◆ **ACTION ITEM**
Every entry should be reproduced precisely, with each picture left out.
━━ MATERIAL SHOWN ━━
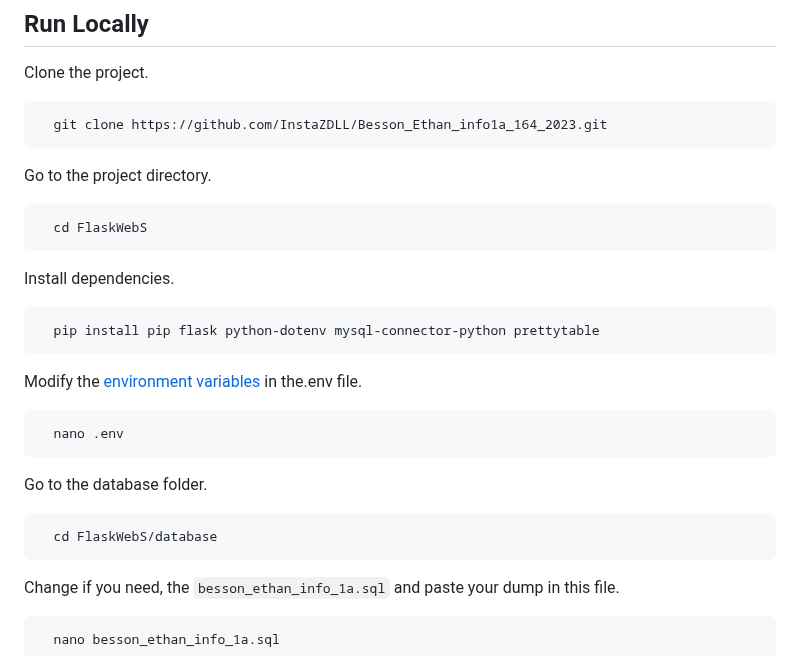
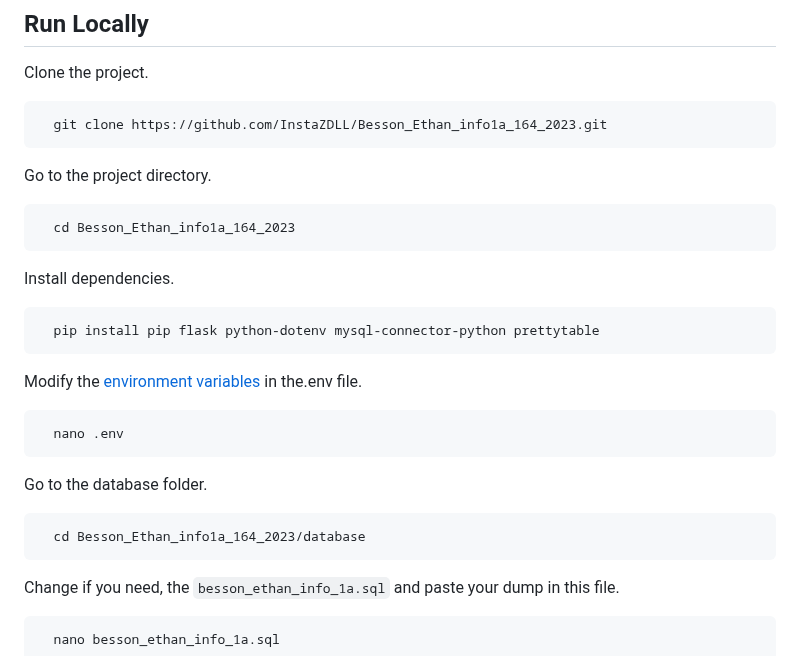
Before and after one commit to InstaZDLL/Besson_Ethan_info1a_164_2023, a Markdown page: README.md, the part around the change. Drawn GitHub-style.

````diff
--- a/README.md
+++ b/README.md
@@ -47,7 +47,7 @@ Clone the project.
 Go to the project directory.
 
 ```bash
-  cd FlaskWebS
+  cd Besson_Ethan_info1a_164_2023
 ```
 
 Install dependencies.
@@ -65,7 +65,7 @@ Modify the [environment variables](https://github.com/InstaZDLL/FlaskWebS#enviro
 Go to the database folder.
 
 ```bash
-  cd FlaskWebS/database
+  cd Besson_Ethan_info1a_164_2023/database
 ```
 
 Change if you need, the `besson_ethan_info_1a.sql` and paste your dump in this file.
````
━━━
◆ **RESPONSE TO THE EXERCISE**
Before and after one commit to InstaZDLL/Besson_Ethan_info1a_164_2023, a Markdown page: README.md, the part around the change. Drawn GitHub-style.

````diff
--- a/README.md
+++ b/README.md
@@ -47,7 +47,7 @@ Clone the project.
 Go to the project directory.
 
 ```bash
-  cd FlaskWebS
+  cd Besson_Ethan_info1a_164_2023
 ```
 
 Install dependencies.
@@ -65,7 +65,7 @@ Modify the [environment variables](https://github.com/InstaZDLL/FlaskWebS#enviro
 Go to the database folder.
 
 ```bash
-  cd FlaskWebS/database
+  cd Besson_Ethan_info1a_164_2023/database
 ```
 
 Change if you need, the `besson_ethan_info_1a.sql` and paste your dump in this file.
````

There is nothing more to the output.